DIRECTIONS FOR THIS TASK:
Go through the listing below and output exactly the line with "Before and after one commit to LeahClo/LeahClo-Project-One, a", the line with "Added remaining images to README.md", and each line between; omit the rest.

DATA RECORDS:
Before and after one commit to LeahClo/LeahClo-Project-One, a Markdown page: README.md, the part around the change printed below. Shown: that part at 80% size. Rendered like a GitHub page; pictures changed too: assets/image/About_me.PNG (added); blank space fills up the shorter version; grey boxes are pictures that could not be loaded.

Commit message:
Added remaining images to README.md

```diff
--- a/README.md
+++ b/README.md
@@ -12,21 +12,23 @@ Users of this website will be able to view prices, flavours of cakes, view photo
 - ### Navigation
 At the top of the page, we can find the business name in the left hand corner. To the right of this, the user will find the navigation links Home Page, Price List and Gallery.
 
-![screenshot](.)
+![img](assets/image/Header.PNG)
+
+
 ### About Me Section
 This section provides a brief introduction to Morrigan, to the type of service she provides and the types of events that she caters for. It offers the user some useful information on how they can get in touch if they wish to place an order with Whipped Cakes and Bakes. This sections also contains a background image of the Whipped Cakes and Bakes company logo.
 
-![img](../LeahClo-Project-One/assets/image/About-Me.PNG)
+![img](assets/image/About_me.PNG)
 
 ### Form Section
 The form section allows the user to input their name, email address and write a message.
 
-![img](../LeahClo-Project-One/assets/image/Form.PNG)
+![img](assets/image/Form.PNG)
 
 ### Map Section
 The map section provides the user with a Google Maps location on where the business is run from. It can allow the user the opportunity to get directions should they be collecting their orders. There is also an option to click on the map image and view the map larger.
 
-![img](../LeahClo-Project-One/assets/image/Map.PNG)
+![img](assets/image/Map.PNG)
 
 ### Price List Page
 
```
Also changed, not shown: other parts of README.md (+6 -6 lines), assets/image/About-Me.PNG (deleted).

* * *

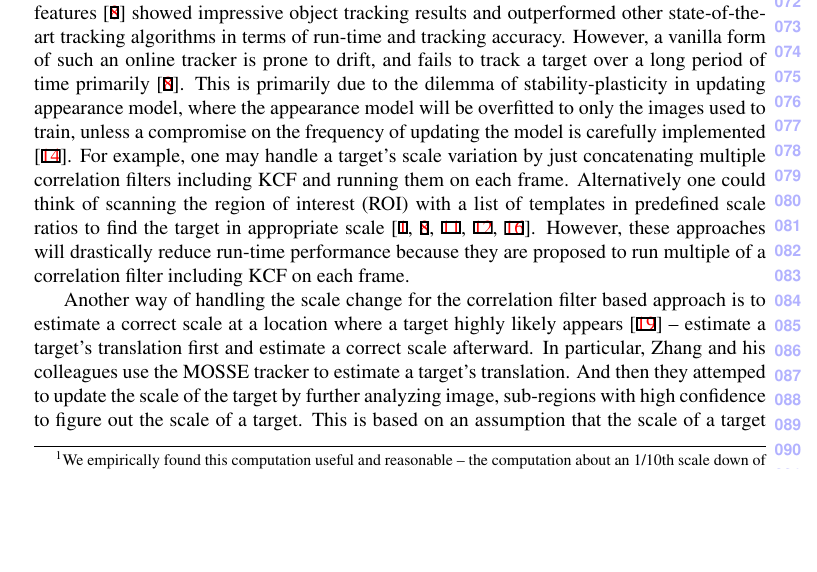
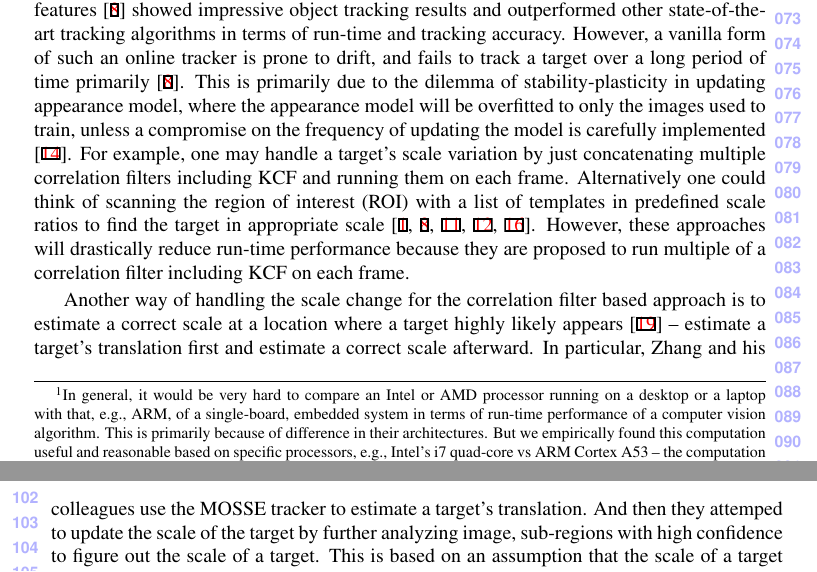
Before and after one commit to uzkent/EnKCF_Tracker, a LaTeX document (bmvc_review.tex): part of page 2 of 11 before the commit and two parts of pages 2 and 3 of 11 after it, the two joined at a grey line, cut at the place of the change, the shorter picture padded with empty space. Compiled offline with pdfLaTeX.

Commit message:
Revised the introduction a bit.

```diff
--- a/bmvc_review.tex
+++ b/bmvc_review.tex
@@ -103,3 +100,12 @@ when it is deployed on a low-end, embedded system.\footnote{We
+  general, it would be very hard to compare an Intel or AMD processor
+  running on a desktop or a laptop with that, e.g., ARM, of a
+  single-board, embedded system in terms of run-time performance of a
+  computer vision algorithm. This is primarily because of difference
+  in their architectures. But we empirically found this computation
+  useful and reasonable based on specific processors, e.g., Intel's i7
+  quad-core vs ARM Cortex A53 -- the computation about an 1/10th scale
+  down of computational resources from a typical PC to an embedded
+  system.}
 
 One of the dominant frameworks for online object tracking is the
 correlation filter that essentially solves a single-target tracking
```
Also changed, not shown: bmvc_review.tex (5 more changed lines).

ANSWER AREA:
Before and after one commit to LeahClo/LeahClo-Project-One, a Markdown page: README.md, the part around the change printed below. Shown: that part at 80% size. Rendered like a GitHub page; pictures changed too: assets/image/About_me.PNG (added); blank space fills up the shorter version; grey boxes are pictures that could not be loaded.

Commit message:
Added remaining images to README.md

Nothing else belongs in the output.